▶ [Data supplied]:

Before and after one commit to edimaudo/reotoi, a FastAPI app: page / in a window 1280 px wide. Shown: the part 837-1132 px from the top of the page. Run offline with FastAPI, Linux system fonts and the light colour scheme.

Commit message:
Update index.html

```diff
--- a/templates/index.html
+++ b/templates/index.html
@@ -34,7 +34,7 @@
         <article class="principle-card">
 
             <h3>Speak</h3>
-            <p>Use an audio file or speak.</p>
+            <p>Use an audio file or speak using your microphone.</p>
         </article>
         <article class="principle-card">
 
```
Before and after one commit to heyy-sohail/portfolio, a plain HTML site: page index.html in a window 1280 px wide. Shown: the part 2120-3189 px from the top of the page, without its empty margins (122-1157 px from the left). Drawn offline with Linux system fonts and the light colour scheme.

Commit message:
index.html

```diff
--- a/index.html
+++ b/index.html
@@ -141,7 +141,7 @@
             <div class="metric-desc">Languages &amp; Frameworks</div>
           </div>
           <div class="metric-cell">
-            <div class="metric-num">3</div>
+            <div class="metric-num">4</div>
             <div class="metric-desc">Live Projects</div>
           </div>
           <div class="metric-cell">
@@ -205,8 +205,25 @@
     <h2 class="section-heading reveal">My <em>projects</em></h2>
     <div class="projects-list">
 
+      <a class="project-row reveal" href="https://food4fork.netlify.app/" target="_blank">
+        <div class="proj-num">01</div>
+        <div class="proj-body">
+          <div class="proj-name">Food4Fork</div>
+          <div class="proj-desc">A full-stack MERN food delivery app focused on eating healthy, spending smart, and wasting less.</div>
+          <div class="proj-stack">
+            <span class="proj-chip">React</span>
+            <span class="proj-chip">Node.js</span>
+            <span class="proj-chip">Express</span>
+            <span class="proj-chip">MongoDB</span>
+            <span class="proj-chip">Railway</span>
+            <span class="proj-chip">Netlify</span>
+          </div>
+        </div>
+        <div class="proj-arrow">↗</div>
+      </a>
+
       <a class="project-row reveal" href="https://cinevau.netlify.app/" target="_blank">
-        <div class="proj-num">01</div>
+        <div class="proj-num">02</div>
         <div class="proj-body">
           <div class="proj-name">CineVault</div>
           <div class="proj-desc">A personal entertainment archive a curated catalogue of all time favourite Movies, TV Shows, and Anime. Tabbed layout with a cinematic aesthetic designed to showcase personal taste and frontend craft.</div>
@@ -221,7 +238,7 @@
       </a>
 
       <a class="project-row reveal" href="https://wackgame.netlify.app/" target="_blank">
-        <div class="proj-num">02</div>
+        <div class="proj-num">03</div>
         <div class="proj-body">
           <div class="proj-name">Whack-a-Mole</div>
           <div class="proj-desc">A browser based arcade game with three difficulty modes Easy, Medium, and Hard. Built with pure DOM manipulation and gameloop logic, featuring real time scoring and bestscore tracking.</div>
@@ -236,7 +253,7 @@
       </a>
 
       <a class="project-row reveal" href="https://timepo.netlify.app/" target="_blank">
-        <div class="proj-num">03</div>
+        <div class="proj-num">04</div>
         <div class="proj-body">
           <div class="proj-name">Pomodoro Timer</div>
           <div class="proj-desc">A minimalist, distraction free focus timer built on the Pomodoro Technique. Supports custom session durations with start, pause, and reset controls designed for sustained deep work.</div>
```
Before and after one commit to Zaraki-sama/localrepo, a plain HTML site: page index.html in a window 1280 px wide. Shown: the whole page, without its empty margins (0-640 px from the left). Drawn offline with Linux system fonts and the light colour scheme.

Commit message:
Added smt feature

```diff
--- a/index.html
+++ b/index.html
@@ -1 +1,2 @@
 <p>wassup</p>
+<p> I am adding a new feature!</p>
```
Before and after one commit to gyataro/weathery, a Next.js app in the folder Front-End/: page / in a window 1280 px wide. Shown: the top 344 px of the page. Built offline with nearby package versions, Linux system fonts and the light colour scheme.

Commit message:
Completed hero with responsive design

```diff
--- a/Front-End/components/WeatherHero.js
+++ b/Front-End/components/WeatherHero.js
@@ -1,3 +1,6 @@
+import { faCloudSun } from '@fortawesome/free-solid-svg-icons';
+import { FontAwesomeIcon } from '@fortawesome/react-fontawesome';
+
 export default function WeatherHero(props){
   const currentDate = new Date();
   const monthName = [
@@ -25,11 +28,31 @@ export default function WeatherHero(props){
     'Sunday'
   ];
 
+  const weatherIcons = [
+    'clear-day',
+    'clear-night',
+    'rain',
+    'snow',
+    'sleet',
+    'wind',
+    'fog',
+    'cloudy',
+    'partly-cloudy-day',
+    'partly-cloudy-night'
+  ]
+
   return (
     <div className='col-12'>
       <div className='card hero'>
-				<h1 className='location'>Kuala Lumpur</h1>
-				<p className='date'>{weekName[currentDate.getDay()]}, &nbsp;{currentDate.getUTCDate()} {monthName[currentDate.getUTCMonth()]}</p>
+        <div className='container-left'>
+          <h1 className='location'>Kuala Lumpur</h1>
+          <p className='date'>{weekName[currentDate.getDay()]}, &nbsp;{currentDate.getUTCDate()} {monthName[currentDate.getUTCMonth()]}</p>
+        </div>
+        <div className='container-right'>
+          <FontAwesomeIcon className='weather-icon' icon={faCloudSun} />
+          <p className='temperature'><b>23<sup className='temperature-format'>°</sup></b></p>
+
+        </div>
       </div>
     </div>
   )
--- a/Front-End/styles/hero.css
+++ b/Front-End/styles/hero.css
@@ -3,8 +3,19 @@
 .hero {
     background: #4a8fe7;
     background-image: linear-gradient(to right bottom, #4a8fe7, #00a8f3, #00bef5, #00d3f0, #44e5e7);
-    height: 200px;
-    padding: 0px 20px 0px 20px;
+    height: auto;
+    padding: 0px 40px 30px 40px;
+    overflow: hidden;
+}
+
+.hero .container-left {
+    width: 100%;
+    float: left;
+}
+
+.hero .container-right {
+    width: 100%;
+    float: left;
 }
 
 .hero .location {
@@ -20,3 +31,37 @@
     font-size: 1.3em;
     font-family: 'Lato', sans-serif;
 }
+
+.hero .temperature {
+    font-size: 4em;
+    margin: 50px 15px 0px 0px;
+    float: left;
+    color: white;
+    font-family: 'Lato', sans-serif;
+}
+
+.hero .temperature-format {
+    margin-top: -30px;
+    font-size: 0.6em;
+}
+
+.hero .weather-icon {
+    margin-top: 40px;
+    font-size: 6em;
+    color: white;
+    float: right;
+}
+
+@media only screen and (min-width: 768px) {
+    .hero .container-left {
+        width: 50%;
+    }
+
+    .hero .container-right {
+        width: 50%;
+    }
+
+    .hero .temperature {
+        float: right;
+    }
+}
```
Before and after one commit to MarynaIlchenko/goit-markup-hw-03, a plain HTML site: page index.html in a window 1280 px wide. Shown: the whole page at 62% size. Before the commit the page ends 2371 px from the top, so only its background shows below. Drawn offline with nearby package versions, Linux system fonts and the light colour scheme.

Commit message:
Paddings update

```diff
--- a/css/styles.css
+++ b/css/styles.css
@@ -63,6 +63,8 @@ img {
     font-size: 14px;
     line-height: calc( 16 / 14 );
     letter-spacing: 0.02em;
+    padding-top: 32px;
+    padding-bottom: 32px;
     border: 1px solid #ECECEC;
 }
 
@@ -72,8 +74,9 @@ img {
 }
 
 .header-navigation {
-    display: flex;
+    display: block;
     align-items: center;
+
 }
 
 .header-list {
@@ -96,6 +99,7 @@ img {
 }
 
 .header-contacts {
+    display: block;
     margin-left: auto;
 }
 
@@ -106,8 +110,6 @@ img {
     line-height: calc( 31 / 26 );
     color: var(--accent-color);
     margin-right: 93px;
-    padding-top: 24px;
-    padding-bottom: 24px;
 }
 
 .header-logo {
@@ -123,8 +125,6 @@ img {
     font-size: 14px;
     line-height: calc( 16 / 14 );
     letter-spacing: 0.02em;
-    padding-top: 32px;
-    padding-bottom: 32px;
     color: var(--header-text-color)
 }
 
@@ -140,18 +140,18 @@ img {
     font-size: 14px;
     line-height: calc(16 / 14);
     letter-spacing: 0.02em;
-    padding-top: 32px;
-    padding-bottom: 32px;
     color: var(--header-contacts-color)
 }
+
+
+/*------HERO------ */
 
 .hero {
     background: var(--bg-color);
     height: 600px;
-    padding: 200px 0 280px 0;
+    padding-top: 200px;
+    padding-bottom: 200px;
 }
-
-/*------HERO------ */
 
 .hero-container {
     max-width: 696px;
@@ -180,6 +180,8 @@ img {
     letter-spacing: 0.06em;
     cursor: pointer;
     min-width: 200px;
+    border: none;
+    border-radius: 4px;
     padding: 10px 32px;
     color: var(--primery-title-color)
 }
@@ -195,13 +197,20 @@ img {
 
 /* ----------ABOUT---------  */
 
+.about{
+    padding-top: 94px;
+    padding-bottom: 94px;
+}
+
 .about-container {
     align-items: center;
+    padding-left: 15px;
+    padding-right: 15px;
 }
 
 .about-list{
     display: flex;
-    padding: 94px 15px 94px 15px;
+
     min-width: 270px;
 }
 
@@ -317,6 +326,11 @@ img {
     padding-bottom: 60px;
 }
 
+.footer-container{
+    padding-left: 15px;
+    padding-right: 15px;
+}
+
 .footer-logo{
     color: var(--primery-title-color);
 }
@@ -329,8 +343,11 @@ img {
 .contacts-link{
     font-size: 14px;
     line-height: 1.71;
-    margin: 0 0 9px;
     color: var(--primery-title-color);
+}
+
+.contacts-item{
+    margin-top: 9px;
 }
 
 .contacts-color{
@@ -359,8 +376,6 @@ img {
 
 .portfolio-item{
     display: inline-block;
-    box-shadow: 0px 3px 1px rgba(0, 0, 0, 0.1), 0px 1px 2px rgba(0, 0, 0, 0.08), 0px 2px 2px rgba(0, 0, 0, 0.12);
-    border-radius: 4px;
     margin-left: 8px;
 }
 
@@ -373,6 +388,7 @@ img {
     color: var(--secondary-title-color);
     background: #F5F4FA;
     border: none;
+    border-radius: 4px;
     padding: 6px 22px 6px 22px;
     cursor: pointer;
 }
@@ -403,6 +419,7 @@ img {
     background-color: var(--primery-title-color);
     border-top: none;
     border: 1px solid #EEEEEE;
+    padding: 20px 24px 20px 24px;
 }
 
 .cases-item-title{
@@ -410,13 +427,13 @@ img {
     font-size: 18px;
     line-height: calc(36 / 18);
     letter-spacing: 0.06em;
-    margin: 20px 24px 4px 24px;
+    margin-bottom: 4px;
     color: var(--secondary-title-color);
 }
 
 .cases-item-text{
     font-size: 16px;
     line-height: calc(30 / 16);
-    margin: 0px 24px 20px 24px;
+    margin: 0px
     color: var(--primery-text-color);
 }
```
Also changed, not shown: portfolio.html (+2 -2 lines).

▶ [What this task involves]: Using the entries above, work out how many lines include the word "title", and give only that count.

▶ [Exercise answer]: 7